Gamer friends, meet the Steam Controller.
We’ve heard all about the SteamOS, a Linux-based, gaming-focused operating system that intentionally skirts around Windows. And we’ve gotten our first sense of the living room hardware it will load onto with Valve’s Steam Machines. Now we’ve got the Steam Controller, and since first impressions say a lot, here’s ours: man that thing looks weird.
Although it’s roughly the same shape as an Xbox 360 gamepad, the Steam Controller is fitted with a pair of clickable trackpads where you’d normally find twin thumbsticks. The four face buttons are split into pairs, with each set positioned along the inward edge of the two trackpads. Sitting between the buttons in the center of the controller is a high-resolution touchscreen that also doubles as a large, clickable button. Finally, to round things out, there are also four shoulder buttons, two per side; plus two more buttons, one per side, on the back of the controller.
Valve notes that the Steam Controller will support all games on Steam, “past, present, and future.” This even includes titles that weren’t designed with gamepad support. “We’ve fooled those older games into thinking they’re being played with a keyboard and mouse, but we’ve designed a gamepad that’s nothing like either one of those devices,” the announcement page notes.
It appears that many of the more complicated commands that a keyboard/mouse-only game might demand will be handled on the Steam Controller’s touch screen.

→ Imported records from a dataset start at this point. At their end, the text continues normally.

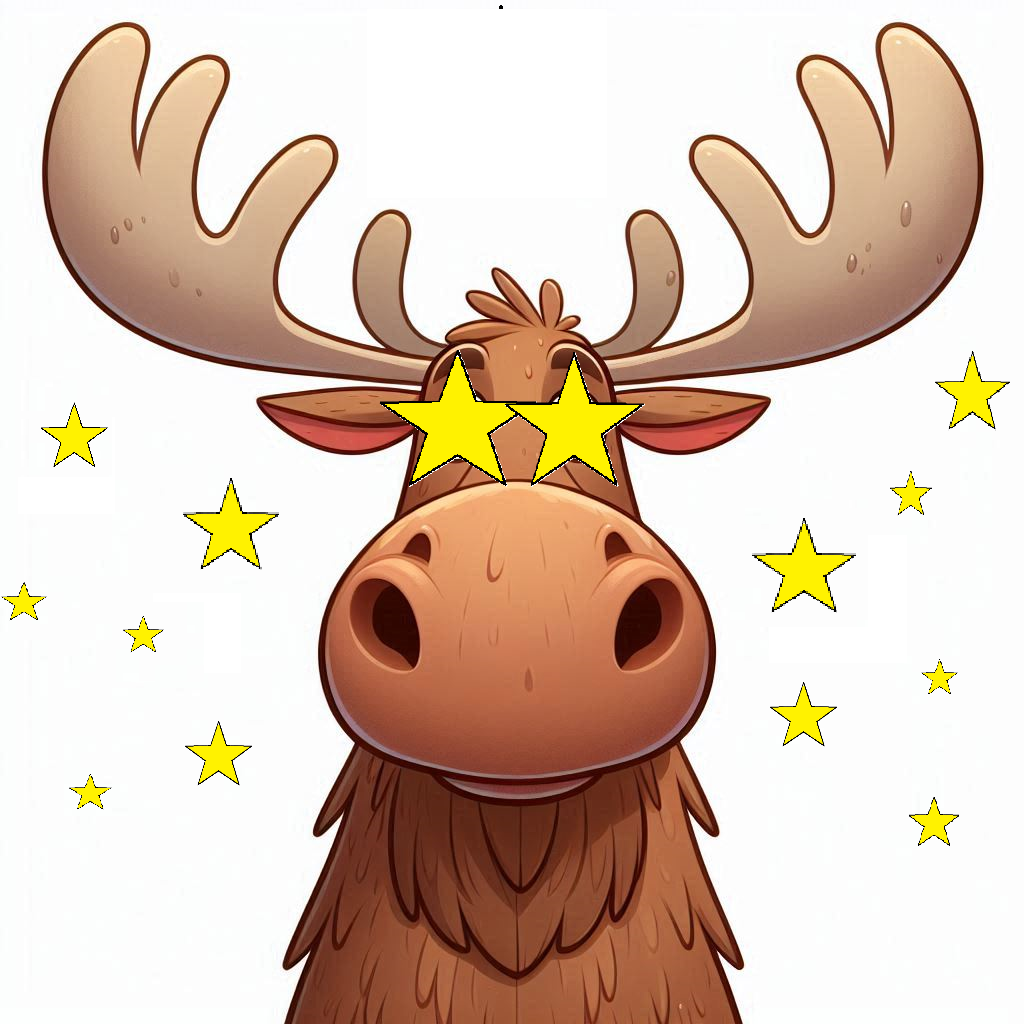
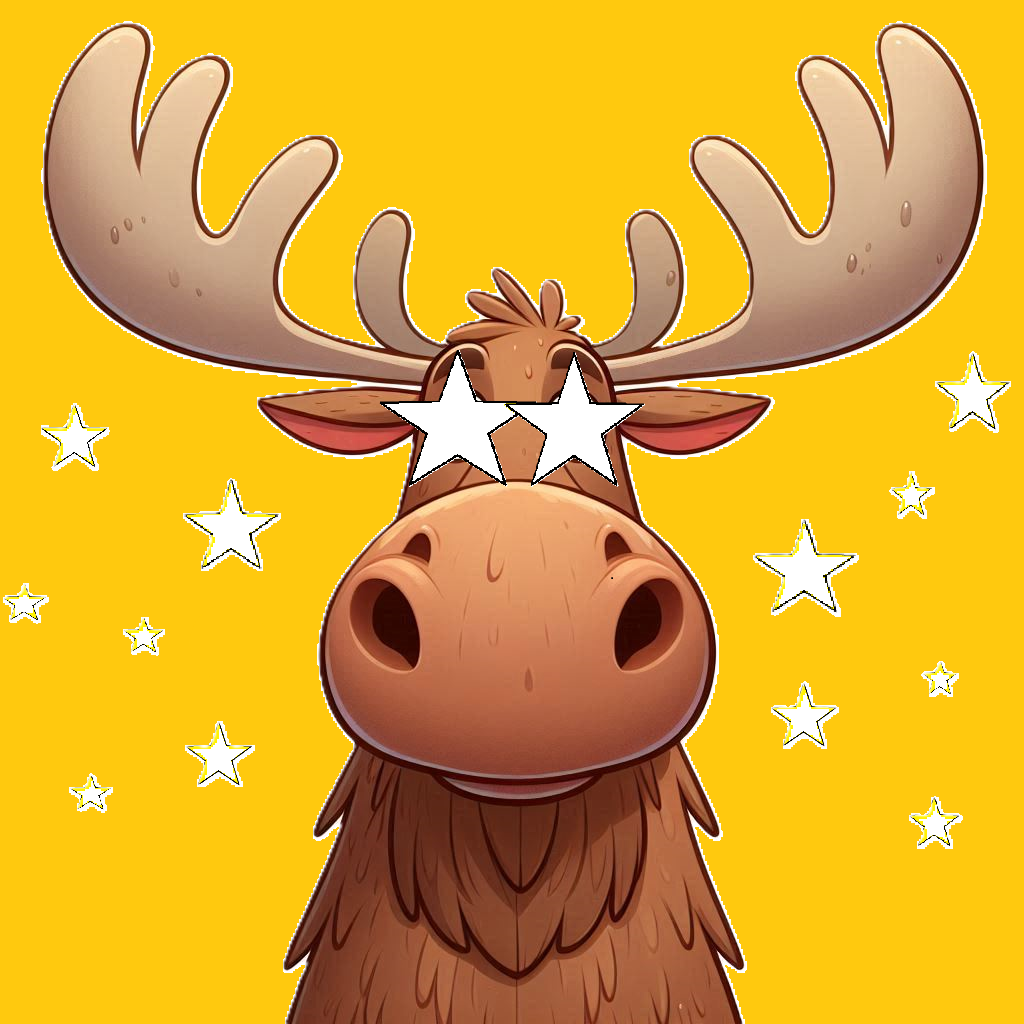
Design the reward page

diff --git a/end.html b/end.html
@@ -2,7 +2,7 @@
 <html lang="de">
 <head>
     <meta charset="UTF-8">
-    <title>Scorebar mit Status</title>
+    <title>End of the game</title>
     <!-- bootstrap CSS -->
     <link href="https://maxcdn.bootstrapcdn.com/bootstrap/4.5.2/css/bootstrap.min.css" rel="stylesheet">
     <style>
@@ -13,7 +13,8 @@
             height: 100vh;
             margin: 0;
             font-size: 30px;
-            background-color: #fcac0038;
+            background-color: #FFC90E;
+            position: relative;
         }
 
         .scorebar-container {
@@ -22,8 +23,10 @@
         }
 
         .scorebar {
+            margin:15px;
+            margin-top:50px;
             width: 50px;
-            height: 1600px;
+            height: 800px;
             background-color: #ddd;
             position: relative;
         }
@@ -50,6 +53,7 @@
             font-size: 20px;
             margin-left: 20px;
         }
+
         .quiz-container {
             background-color: #fff;
             border-radius: 10px;
@@ -58,7 +62,7 @@
             text-align: center; /* Ensures all child elements are centered */
             width: 80%;
             /*max-width: 00px;*/
-            margin: 0 auto; /* Centers the container itself */
+            margin: 0 auto; /* Centers the container itself */
         }
 
         .scoreboard {
@@ -75,7 +79,6 @@
         #question-number {
             font-size: 20px;
         }
-      
 
         .intro-container, .quiz-container {
             display: none;
@@ -102,73 +105,102 @@
             height: 5px;
             background-color: darkred;
         }
-        .fail-container{
+
+        .fail-container {
             border-radius: 15px;
-           
+        }
+
+        .intro-container img {
+            position: absolute;
+            top: -150px;
+            left: 50%;
+            transform: translateX(-50%);
+        }
+
+        .intro-container {
+            margin-top: 100px; /* Moves the container down */
+        }
+
+        .level-title {
+            font-size: 50px;
+            font-weight: bold;
+            margin-bottom: 10px;
         }
     </style>
 </head>
 <body>
-  <div class="intro-container fail-container visible" style="background-color: white;
-  margin: 20px;box-shadow: 0 0 10px rgba(0, 0, 0, 0.5);">
-    
-      
-    <div class="scorebar-container">
+
+  <div class="intro-container fail-container visible" style="background-color: white; margin: 20px; box-shadow: 0 0 10px rgba(0, 0, 0, 0.5); position: relative;">
+    <div class="scorebar-container" style="width: 700px;">
+      <img style="bottom: 200px;margin-top:-300px" width="450" src="assets/happy_elk.png"/>
       <div class="scorebar">
           <div class="score-level" style="top: 0;">Expert</div>
           <div class="score-level" style="top: 50%;">Intermediate</div>
           <div class="score-level" style="top: 100%;">Newbie</div>
           <div class="score" id="score"></div>
       </div>
-      <div class="score-message">
-          Gesamtpunktzahl <br> <span style="
-            font-size:80px" id="totalScore">0</span>
+      <div class="score-message" style="margin-left: 190px;
+    scale: 2.0;">
+          <div id="levelTitle" class="level-title"></div>
+          Gesamtpunktzahl <br> <span style="font-size: 80px;" id="totalScore">0</span>
       </div>
+    </div>
+    <button id="restart-btn" style="margin: 5px; font-size: 50px;border-color:black;background-color: #fda800;" class="btn btn-primary btn2" onclick="restartQuiz()">Back to the Map</button>
   </div>
-      <button id="restart-btn btn btn-primary btn2" onclick="restartQuiz()">Back to the Map</button>
-  </div>
-   
 
-    <script>
-        // Funktion zum Holen von Cookies
-        function getCookie(name) {
-            let match = document.cookie.match(new RegExp('(^| )' + name + '=([^;]+)'));
-            if (match) {
-                return parseInt(match[2]);
-            } else {
-                return 0;
-            }
-        }
+  <script>
+      // Funktion zum Holen von Cookies
+      function getCookie(name) {
+          let match = document.cookie.match(new RegExp('(^| )' + name + '=([^;]+)'));
+          if (match) {
+              return parseInt(match[2]);
+          } else {
+              return 0;
+          }
+      }
 
-        // Gesamtpunktestand berechnen und runden
-        function calculateTotalScore() {
-            let totalScore = 0;
-            for (let i = 1; i <= 5; i++) {
-                const score = getCookie('lvl' + i);
-                if (score) {
-                    totalScore += score;
-                }
-            }
-            return Math.round(totalScore); // Runden auf ganze Zahl
-        }
+      // Gesamtpunktestand berechnen und runden
+      function calculateTotalScore() {
+          let totalScore = 0;
+          for (let i = 1; i <= 5; i++) {
+              const score = getCookie('lvl' + i);
+              if (score) {
+                  totalScore += score;
+              }
+          }
+          return Math.round(totalScore); // Runden auf ganze Zahl
+      }
 
-        // Aktualisiere die Scorebar und die Punktzahl
-        function updateScoreBar(score) {
-            const scoreBar = document.getElementById('score');
-            const totalScoreElement = document.getElementById('totalScore');
+      // Aktualisiere die Scorebar, die Punktzahl und den Level-Titel
+      function updateScoreBar(score) {
+          const scoreBar = document.getElementById('score');
+          const totalScoreElement = document.getElementById('totalScore');
+          const levelTitle = document.getElementById('levelTitle');
 
-            let heightPercent = (score - 500) / 1000 * 100;
-            heightPercent = Math.max(0, Math.min(100, heightPercent)); // Begrenze den Wert zwischen 0 und 100
-            scoreBar.style.height = heightPercent + '%';
+          let heightPercent = (score - 500) / 1000 * 100;
+          heightPercent = Math.max(0, Math.min(100, heightPercent)); // Begrenze den Wert zwischen 0 und 100
+          scoreBar.style.height = heightPercent + '%';
 
-            totalScoreElement.textContent = score;
-        }
+          totalScoreElement.textContent = score;
 
-        // Wenn das Dokument geladen ist, zeige die Scorebar an
-        document.addEventListener("DOMContentLoaded", () => {
-            const totalScore = calculateTotalScore();
-            updateScoreBar(totalScore);
-        });
-    </script>
+          // Bestimme den Level-Titel basierend auf dem Score
+          if (score >= 1500) {
+              levelTitle.textContent = 'Expert';
+          } else if (score >= 1000) {
+              levelTitle.textContent = 'Intermediate';
+          } else {
+              levelTitle.textContent = 'Newbie';
+          }
+      }
+
+      // Wenn das Dokument geladen ist, zeige die Scorebar an
+      document.addEventListener("DOMContentLoaded", () => {
+          const totalScore = calculateTotalScore();
+          updateScoreBar(totalScore);
+      });
+      function restartQuiz(){
+        window.location.href = "map.html";
+      }
+  </script>
 </body>
 </html>

diff --git a/map.html b/map.html
@@ -2,7 +2,7 @@
 <html lang="en">
 <head>
     <meta charset="UTF-8">
-    <title>Karte von Joensuu</title>
+    <title>Map</title>
     
     <!-- bootstrap CSS -->
     <link href="https://maxcdn.bootstrapcdn.com/bootstrap/4.5.2/css/bootstrap.min.css" rel="stylesheet">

The fact that the entire screen is a single, clickable button means that you can use the screen’s touch capabilities to browse through the list of possible commands but not actually input the desired command until you button-click the screen. What’s more, whenever you use the touchpad, its contents are overlaid on your TV screen so you don’t have to look down at the controller.

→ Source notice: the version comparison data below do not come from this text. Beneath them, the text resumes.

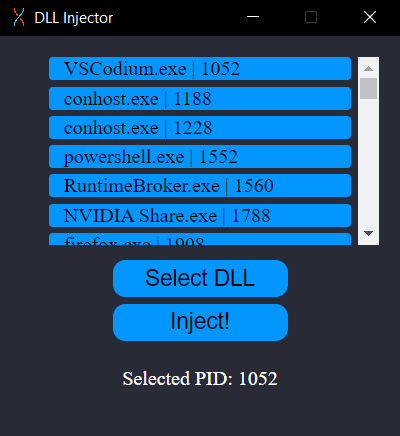
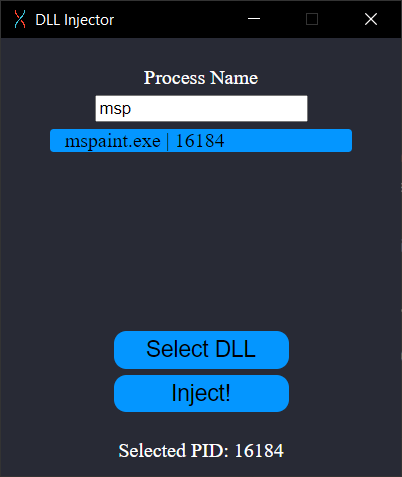
Search Bar

diff --git a/src/assets/main.css b/src/assets/main.css
@@ -13,6 +13,7 @@ button{
     width: 140px;
     height: 30px;
     font-size: 18px;
+    cursor: pointer;
 }
 
 button:hover{
@@ -48,6 +49,7 @@ button:hover{
     float: left;
     padding-left: 12px;
     border-radius: 3px;
+    cursor: pointer;
 }
 
 #listparent{
@@ -66,5 +68,9 @@ button:hover{
 
 
 #debug{
+    color: #ffffff;
+}
+
+#search_label{
     color: #ffffff;
 }

diff --git a/src/main.rs b/src/main.rs
@@ -1,14 +1,13 @@
 pub mod error;
 
-use std::{ffi::c_void, mem, ptr, slice};
+use std::{ffi::{c_void, CString}, mem, ptr, slice};
 
 use dioxus::{desktop::tao::dpi::LogicalSize, prelude::*};
 use error::{FileSelectorError, InjectorError};
 use windows::{
-    core::GUID,
+    core::{GUID, PCSTR},
     Win32::{
         Foundation::{CloseHandle, HINSTANCE},
-        Security::SECURITY_ATTRIBUTES,
         System::{
             Com::{
                 CoCreateInstance, CoInitializeEx, CoUninitialize, CLSCTX_ALL,
@@ -16,7 +15,7 @@ use windows::{
             },
             Diagnostics::Debug::WriteProcessMemory,
             LibraryLoader::{GetModuleHandleA, GetProcAddress},
-            Memory::{VirtualAllocEx, VirtualFreeEx, MEM_COMMIT, MEM_RELEASE, PAGE_READWRITE},
+            Memory::{VirtualAllocEx, VirtualFreeEx, MEM_COMMIT, MEM_RELEASE, PAGE_READWRITE, MEM_RESERVE},
             ProcessStatus::{K32EnumProcessModules, K32EnumProcesses, K32GetModuleBaseNameA},
             Threading::{
                 CreateRemoteThread, OpenProcess, WaitForSingleObject, PROCESS_ALL_ACCESS,
@@ -33,7 +32,7 @@ fn main() {
         c.with_window(|w| {
             w.with_title("DLL Injector")
                 .with_resizable(false)
-                .with_inner_size(LogicalSize::new(320.0, 320.0))
+                .with_inner_size(LogicalSize::new(320.0, 350.0))
         })
     });
 }
@@ -42,40 +41,65 @@ fn app(cx: Scope) -> Element {
     let pid = use_state(&cx, || 0u32);
     let path = use_state(&cx, || String::new());
     let debug_value = use_state(&cx, || String::new());
+    let search_value = use_state(&cx, || String::new());
 
-    let process = unsafe {
-        show_all_process()
-            .unwrap()
-            .into_iter()
-            .map(|(proc_pid, proc_name)| {
-                rsx! {
-                    li{
-                        class: "processlistchild",
 
-                        onclick: move |_|{
-                            pid.set(proc_pid);
-                            debug_value.set(format!("Selected PID: {proc_pid}"))
-                        },
-
-                        "{proc_name} | {proc_pid}"
-
-                    }
-                }
-            })
-    };
     cx.render(rsx! {
         style { [include_str!("./assets/main.css")] }
         div {
                 id: "maindiv",
+            
+            
+
             ul{
                 id: "listparent",
+
+                li{
+                    class: "listchild",
+                    label{
+                        id: "search_label",
+
+                        "Process Name"
+                    }
+                }
+
+                li{
+                    class: "listchild",
+                    
+                    input{
+                        oninput: move |e| search_value.set(e.value.clone()),
+                        
+                    }
+                }
+
                 div{
                     id: "processlistdiv",
                         ul{
                         id: "processlist",
                             
-    
-                        process
+                        unsafe{
+                            show_all_process().unwrap()
+                            .into_iter()
+                            .filter(|(_, proc_name)|{
+                                proc_name.to_ascii_uppercase().contains(search_value.to_ascii_uppercase().as_str()) || search_value.is_empty()
+                            })
+                            .map(|(proc_pid, proc_name)|{
+                                rsx! {
+                                    li{
+                                        class: "processlistchild",
+                
+                                        onclick: move |_|{
+                                            pid.set(proc_pid);
+                                            debug_value.set(format!("Selected PID: {proc_pid}"))
+                                        },
+                
+                                        "{proc_name} | {proc_pid}"
+                
+                                    }
+                                }
+                            })
+                        }
+                        
                     }
                         
                 }
@@ -222,7 +246,7 @@ unsafe fn show_file_dialog() -> Result<String, FileSelectorError> {
         Ok(path) => path,
         Err(_) => return Err(FileSelectorError::GETFILEPATH),
     };
-    let hr = match String::from_utf16_lossy(slice::from_raw_parts(hr.0, 260 as usize))
+    let hr = match String::from_utf16_lossy(slice::from_raw_parts(hr.0, 260))
         .split_once("\0")
     {
         Some(path) => path.0.to_string(),
@@ -233,6 +257,13 @@ unsafe fn show_file_dialog() -> Result<String, FileSelectorError> {
 }
 
 unsafe fn start_inject(dll_path: &str, pid: u32) -> Result<(), InjectorError> {
+
+    
+    let dll_path_len = dll_path.as_bytes().len();
+    
+    println!("{dll_path_len}");
+
+
     let h_process = match OpenProcess(PROCESS_ALL_ACCESS, false, pid) {
         Ok(h_process) => h_process,
         Err(_) => return Err(InjectorError::PID),
@@ -240,9 +271,9 @@ unsafe fn start_inject(dll_path: &str, pid: u32) -> Result<(), InjectorError> {
 
     let proccess_dll_path = VirtualAllocEx(
         h_process,
-        0 as *const c_void,
-        dll_path.len(),
-        MEM_COMMIT,
+        ptr::null(),
+        dll_path_len,
+        MEM_RESERVE | MEM_COMMIT,
         PAGE_READWRITE,
     );
 
@@ -250,27 +281,37 @@ unsafe fn start_inject(dll_path: &str, pid: u32) -> Result<(), InjectorError> {
         h_process,
         proccess_dll_path,
         dll_path as *const _ as *const c_void,
-        dll_path.len(),
-        0 as *mut usize,
+        dll_path_len,
+        ptr::null_mut(),
     );
 
-    let module_handle_a = match GetModuleHandleA("Kernel32.dll") {
+    let kernel32_cstring = match CString::new("Kernel32.dll"){
+        Ok(kernel32_cstring) => kernel32_cstring,
+        Err(_) => return Err(InjectorError::MODULEHANDLE),
+    };
+
+    let module_handle_a = match GetModuleHandleA(PCSTR(kernel32_cstring.as_ptr() as *const u8)) {
         Ok(module_handle_a) => module_handle_a,
         Err(_) => return Err(InjectorError::MODULEHANDLE),
     };
 
-    let kernel_proc = match GetProcAddress(module_handle_a, "LoadLibraryA") {
+    let loadlibrary_cstring = match CString::new("LoadLibraryA"){
+        Ok(loadlibrary_cstring) => loadlibrary_cstring,
+        Err(_) => return Err(InjectorError::PROCADRESS),
+    };
+
+    let kernel_proc = match GetProcAddress(module_handle_a, PCSTR(loadlibrary_cstring.as_ptr() as *const u8)) {
         Some(kernel_proc) => kernel_proc,
         None => return Err(InjectorError::PROCADRESS),
     };
     let h_load_thread = match CreateRemoteThread(
         h_process,
-        0 as *const SECURITY_ATTRIBUTES,
+        ptr::null(),
         0,
         Some(*(&kernel_proc as *const _ as *const extern "system" fn(*mut c_void) -> u32)),
         proccess_dll_path,
         0,
-        0 as *mut u32,
+        ptr::null_mut(),
     ) {
         Ok(module_handle_a) => module_handle_a,
         Err(_) => return Err(InjectorError::REMOTETHREAD),
@@ -278,7 +319,9 @@ unsafe fn start_inject(dll_path: &str, pid: u32) -> Result<(), InjectorError> {
 
     WaitForSingleObject(h_load_thread, INFINITE);
 
-    VirtualFreeEx(h_process, proccess_dll_path, dll_path.len(), MEM_RELEASE);
+    VirtualFreeEx(h_process, proccess_dll_path, dll_path_len, MEM_RELEASE);
+
+    CloseHandle(h_process);
 
     println!("Dll injected at {proccess_dll_path:?}");
 

diff --git a/src/error.rs b/src/error.rs
@@ -38,6 +38,7 @@ impl fmt::Debug for FileSelectorError {
 }
 
 pub enum InjectorError {
+    DLLPATH,
     PID,
     MODULEHANDLE,
     PROCADRESS,
@@ -50,6 +51,7 @@ impl fmt::Display for InjectorError {
             f,
             "{}",
             match self {
+                InjectorError::DLLPATH => "DLL Path error",
                 InjectorError::PID => "PID error",
                 InjectorError::MODULEHANDLE => "MODULE_HANDLE error",
                 InjectorError::PROCADRESS => "PROCADRESS error",
@@ -65,6 +67,7 @@ impl fmt::Debug for InjectorError {
             f,
             "{}",
             match self {
+                InjectorError::DLLPATH => "DLL Path error",
                 InjectorError::PID => "PID error",
                 InjectorError::MODULEHANDLE => "MODULE_HANDLE error",
                 InjectorError::PROCADRESS => "PROCADRESS error",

There’s also haptic technology fitted into the device, a feature that is best described as “next-gen rumble.” The dual trackpads are attached to weighted electro-magnets that “are capable of delivering a wide range of force and vibration, allowing precise control over frequency, amplitude, and direction of movement.” The Xbox One’s controller employs similar technology in its two analog triggers.
The Steam Controller is designed with a legacy mode that makes any attached PC recognize it as a mouse and keyboard. A configuration tool – presumably free, though it’s not explicitly stated – allows users to create whatever custom key bindings they’d like. You can see an example of keyboard/mouse-mapped controls for Portal 2 on a Steam Controller in the image above. The controller is also built to be hackable in general, with Valve promising to offer tools “that will enable users to participate in all aspects of the experience, from industrial design to electrical engineering.”
Like the rest of Valve’s reveals over the past five days, continued development of the Steam Controller will be guided by input from the community. The newly revealed device is covered in the same beta that will see a limited number of participants testing out Steam Machines in the near future. The beta version of the controller will be wired and won’t sport a touchscreen – four buttons will be used in its place – but the consumer release in 2014 will more closely resemble the device picture above.